Ghost Quartz & Smelt Quartz
❀ Green Ghost Phantom Quartz is lab-grown dyed Quartz, that is sometimes sold as an imitation of Chlorite Quartz. You may also find this fake Ghost Quartz in different, highly saturated colours such as yellow or red.
❀ Another unnatural Quartz is Smelt Quartz. It is a common glass melted & mixed with additional natural elements. It can be found displaying wispy swirls of blue, red (known as Cherry Quartz) or black.
Opalite, Goldstone & Fordite
❀ Opalite is not a true crystal but, in fact, a type of opalescent glass. This well-loved man-made gem is sometimes passed off as natural Opal or Moonstone. Opalite is incredibly affordable & exhibits a pearly or opalescent glow.
❀ Another popular & inexpensive man-made crystal is Goldstone, also commonly referred to as Aventurine Glass. Orange-brown Goldstone is made from coloured glass that contains tiny crystals of metallic copper that require special conditions to form properly. Blue Goldstone owes its colour to Cobalt whereas green Goldstone is caused by Chromium.

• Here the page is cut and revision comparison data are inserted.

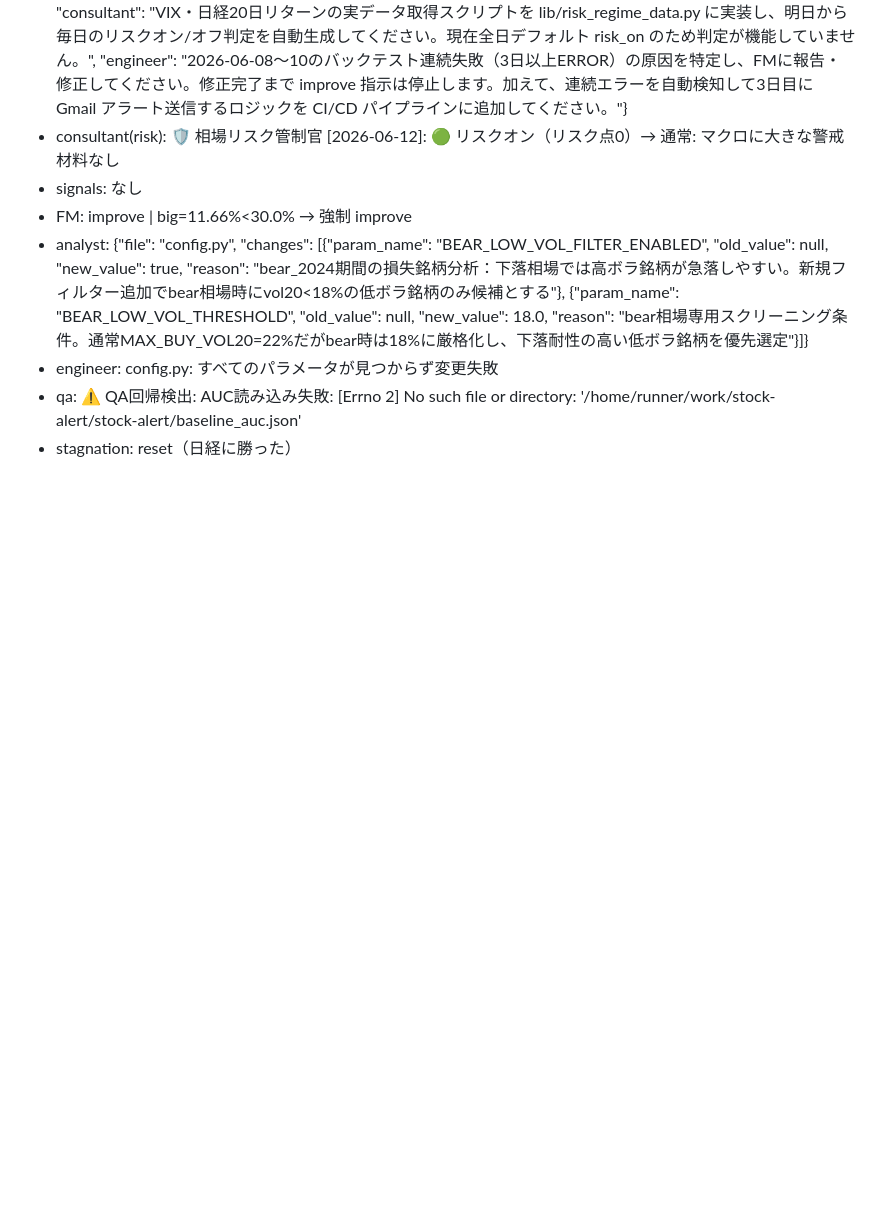
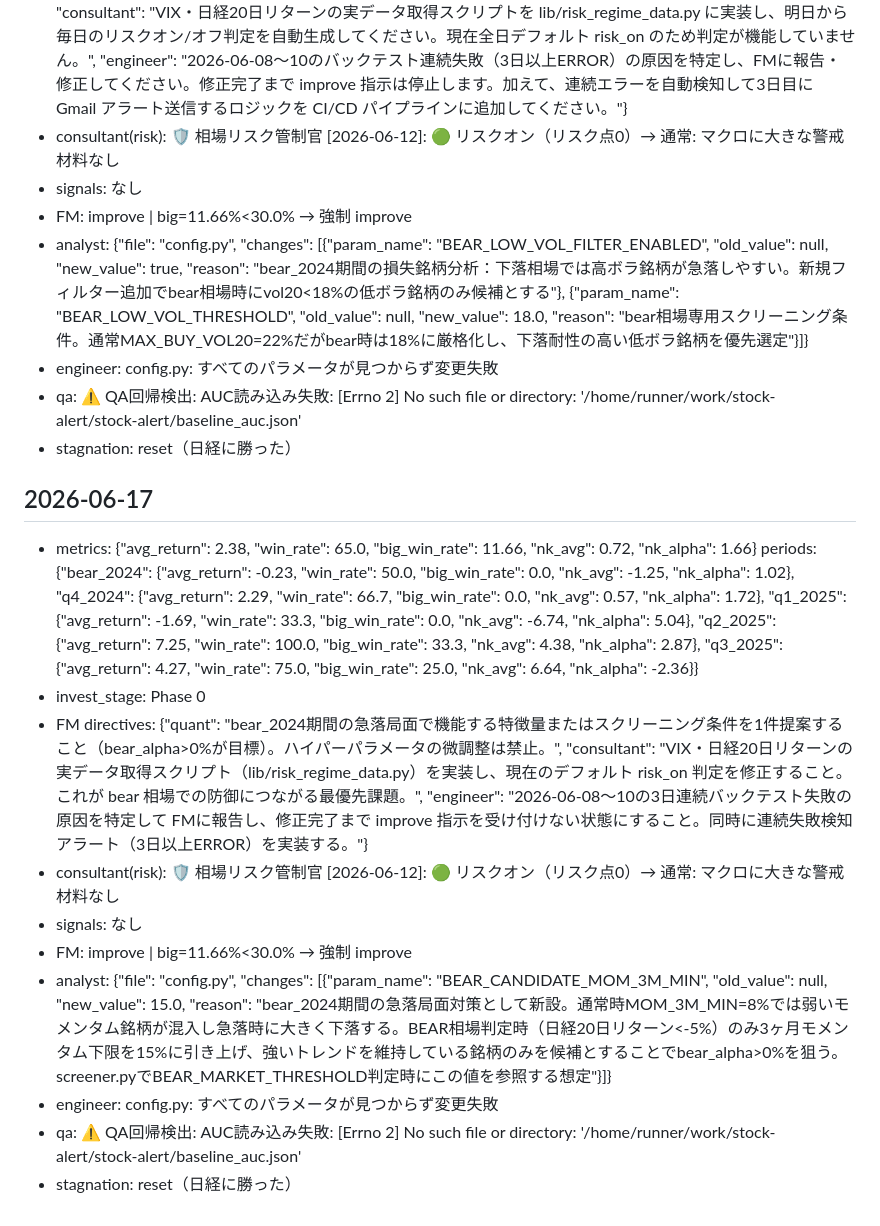
Before and after one commit to yuyakitagawa/stock-alert, a Markdown page: pdca/pdca_log.md, the part around the change. GitHub-like rendering; blank space fills up the shorter version.

Commit message:
pdca: log 2026-06-17 [skip ci]

```diff
--- a/pdca/pdca_log.md
+++ b/pdca/pdca_log.md
@@ -151,3 +151,15 @@
 - engineer: config.py: すべてのパラメータが見つからず変更失敗
 - qa: ⚠️ QA回帰検出: AUC読み込み失敗: [Errno 2] No such file or directory: '/home/runner/work/stock-alert/stock-alert/baseline_auc.json'
 - stagnation: reset（日経に勝った）
+
+## 2026-06-17
+- metrics: {"avg_return": 2.38, "win_rate": 65.0, "big_win_rate": 11.66, "nk_avg": 0.72, "nk_alpha": 1.66}  periods: {"bear_2024": {"avg_return": -0.23, "win_rate": 50.0, "big_win_rate": 0.0, "nk_avg": -1.25, "nk_alpha": 1.02}, "q4_2024": {"avg_return": 2.29, "win_rate": 66.7, "big_win_rate": 0.0, "nk_avg": 0.57, "nk_alpha": 1.72}, "q1_2025": {"avg_return": -1.69, "win_rate": 33.3, "big_win_rate": 0.0, "nk_avg": -6.74, "nk_alpha": 5.04}, "q2_2025": {"avg_return": 7.25, "win_rate": 100.0, "big_win_rate": 33.3, "nk_avg": 4.38, "nk_alpha": 2.87}, "q3_2025": {"avg_return": 4.27, "win_rate": 75.0, "big_win_rate": 25.0, "nk_avg": 6.64, "nk_alpha": -2.36}}
+- invest_stage: Phase 0
+- FM directives: {"quant": "bear_2024期間の急落局面で機能する特徴量またはスクリーニング条件を1件提案すること（bear_alpha>0%が目標）。ハイパーパラメータの微調整は禁止。", "consultant": "VIX・日経20日リターンの実データ取得スクリプト（lib/risk_regime_data.py）を実装し、現在のデフォルト risk_on 判定を修正すること。これが bear 相場での防御につながる最優先課題。", "engineer": "2026-06-08〜10の3日連続バックテスト失敗の原因を特定して FMに報告し、修正完了まで improve 指示を受け付けない状態にすること。同時に連続失敗検知アラート（3日以上ERROR）を実装する。"}
+- consultant(risk): 🛡️ 相場リスク管制官 [2026-06-12]: 🟢 リスクオン（リスク点0）→ 通常: マクロに大きな警戒材料なし
+- signals: なし
+- FM: improve | big=11.66%<30.0% → 強制 improve
+- analyst: {"file": "config.py", "changes": [{"param_name": "BEAR_CANDIDATE_MOM_3M_MIN", "old_value": null, "new_value": 15.0, "reason": "bear_2024期間の急落局面対策として新設。通常時MOM_3M_MIN=8%では弱いモメンタム銘柄が混入し急落時に大きく下落する。BEAR相場判定時（日経20日リターン<-5%）のみ3ヶ月モメンタム下限を15%に引き上げ、強いトレンドを維持している銘柄のみを候補とすることでbear_alpha>0%を狙う。screener.pyでBEAR_MARKET_THRESHOLD判定時にこの値を参照する想定"}]}
+- engineer: config.py: すべてのパラメータが見つからず変更失敗
+- qa: ⚠️ QA回帰検出: AUC読み込み失敗: [Errno 2] No such file or directory: '/home/runner/work/stock-alert/stock-alert/baseline_auc.json'
+- stagnation: reset（日経に勝った）
```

❀ Fordite, also known as Rainbow Casilica or Detroit Agate, is not a crystal at all. It is actually old automotive paint (primarily found in the car factory of Ford), which has hardened sufficiently to be cut & polished & used in jewellery. It was formed from the build-up of layers of enamel paint slag, producing swirly, psychedelic designs.